Extracted data entries.
+ + + + +
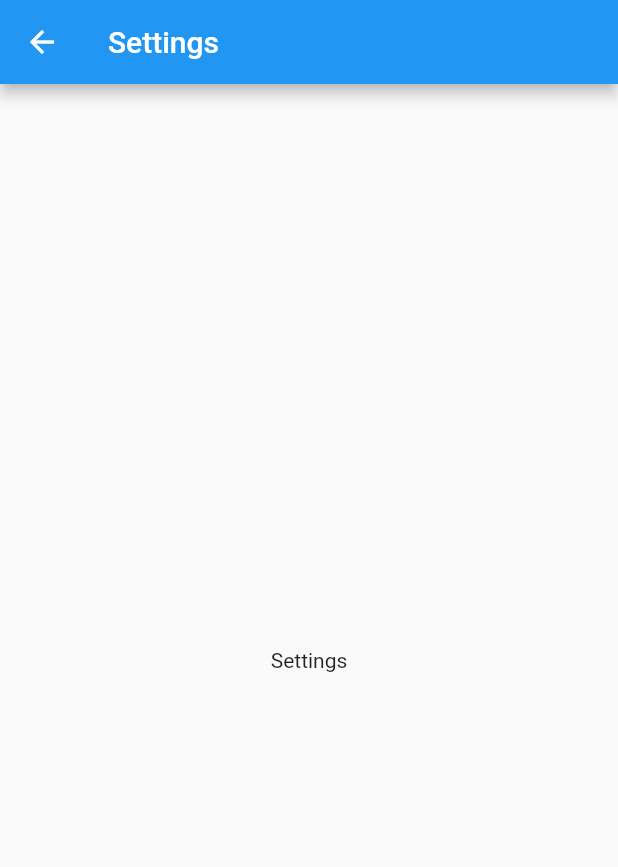
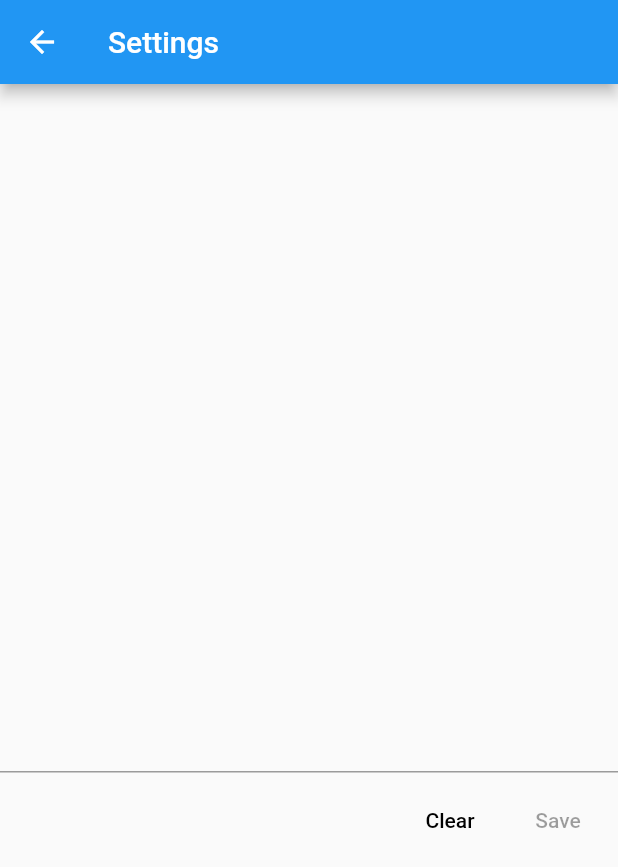
Before and after one commit to famoser/course-table, a Flutter app: the screen it shows after launch, in the side drawer, after a tap on "Settings", on a phone screen of 412 x 824 dp. Shown: the top 867 px of the screen. Run offline on Flutter 3.47's test engine with Material 2 defaults, Android fonts, the phone set to English and light mode, and no system bars; our stand-ins replace yaml.

Commit message:
implement settings page

```diff
--- a/course_table/lib/pages/course.dart
+++ b/course_table/lib/pages/course.dart
@@ -1,5 +1,6 @@
 
 import 'package:course_table/pages/settings.dart';
+import 'package:course_table/storage.dart';
 import 'package:flutter/cupertino.dart';
 import 'package:flutter/material.dart';
 
@@ -24,6 +25,8 @@ class CoursePage extends StatefulWidget {
 class _CoursePageState extends State<CoursePage> {
   int today = DateTime.now().weekday;
   int selectedDay = DateTime.now().weekday;
+
+  final courseStorage = CourseStorage();
 
   static const weekdays = {
     DateTime.monday: "Monday",
@@ -84,8 +87,9 @@ class _CoursePageState extends State<CoursePage> {
                 ListTile(
                   title: Text("Settings"),
                   onTap: () {
+                    Navigator.pop(context);
                     Navigator.push(context,
-                        new MaterialPageRoute(builder: (ctxt) => new SettingsPage()));
+                        new MaterialPageRoute(builder: (context) => new SettingsPage(courseStorage)));
                   },
                 )
               ],
--- a/course_table/lib/pages/settings.dart
+++ b/course_table/lib/pages/settings.dart
@@ -1,15 +1,57 @@
-
+import 'package:course_table/storage.dart';
 import 'package:flutter/cupertino.dart';
 import 'package:flutter/material.dart';
 
 class SettingsPage extends StatefulWidget {
-  SettingsPage({Key key}) : super(key: key);
+  SettingsPage(this._courseStorage, {Key key}) : super(key: key);
+
+  final CourseStorage _courseStorage;
 
   @override
-  _SettingsPageState createState() => _SettingsPageState();
+  _SettingsPageState createState() =>
+      _SettingsPageState(_courseStorage);
 }
 
 class _SettingsPageState extends State<SettingsPage> {
+  final _editCoursesController = TextEditingController();
+  final CourseStorage _courseStorage;
+
+  int _parsedCoursesCount = 0;
+
+  _SettingsPageState(this._courseStorage) {
+    this._courseStorage.readFileContent.then((onValue) {
+      _editCoursesController.text = onValue;
+      _tryParse();
+    });
+  }
+
+  @override
+  void dispose() {
+    _editCoursesController.dispose();
+    super.dispose();
+  }
+
+  void _tryParse() {
+    var text = _editCoursesController.text;
+    var parsedCourses = this._courseStorage.parseCourses(text).length;
+
+    setState(() {
+      _parsedCoursesCount = parsedCourses;
+    });
+  }
+
+  void _save() {
+    this._courseStorage.writeCourses(_editCoursesController.text);
+    Navigator.pop(context);
+  }
+
+  void _clear() {
+    _editCoursesController.text = "";
+
+    setState(() {
+      _parsedCoursesCount = 0;
+    });
+  }
 
   @override
   Widget build(BuildContext context) {
@@ -17,11 +59,35 @@ class _SettingsPageState extends State<SettingsPage> {
       appBar: AppBar(
         title: Text("Settings"),
       ),
-      body: Center(
+      body: Container(
+        alignment: Alignment.topCenter,
         child: Column(
           mainAxisAlignment: MainAxisAlignment.center,
           children: <Widget>[
-            Text('Settings')
+            TextField(
+              controller: _editCoursesController,
+              onSubmitted: (_) {
+                _tryParse();
+              },
+              onChanged: (text) {
+                print("changed to " + text);
+                _tryParse();
+              },
+              minLines: 10,
+              maxLines: 16,
+            ),
+            ButtonBar(
+              children: <Widget>[
+                FlatButton(
+                  onPressed: _clear,
+                  child: Text("Clear"),
+                ),
+                FlatButton(
+                  onPressed: _parsedCoursesCount == 0 ? null : _save,
+                  child: Text("Save"),
+                )
+              ],
+            )
           ],
         ),
       ),
--- a/course_table/lib/storage.dart
+++ b/course_table/lib/storage.dart
@@ -17,14 +17,14 @@ class CourseStorage {
     return File('$path/courses.yml');
   }
 
-  Future<String> get _localFileContent async {
+  Future<String> get readFileContent async {
     final file = await _localFile;
     return await file.readAsString();
   }
 
   Future<List<Course>> readCourses() async {
     try {
-      var contents = await _localFileContent;
+      var contents = await readFileContent;
       return parseCourses(contents);
     } catch (e) {
       return List<Course>();
```
Also changed, not shown: course_table/lib/models.dart (+11 -10 lines).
+ + + + +
Exercise prompt.
All lines with the word "builder" are needed; pull them from the entries and copy each.

Exercise response.
-                        new MaterialPageRoute(builder: (ctxt) => new SettingsPage()));
+                        new MaterialPageRoute(builder: (context) => new SettingsPage(courseStorage)));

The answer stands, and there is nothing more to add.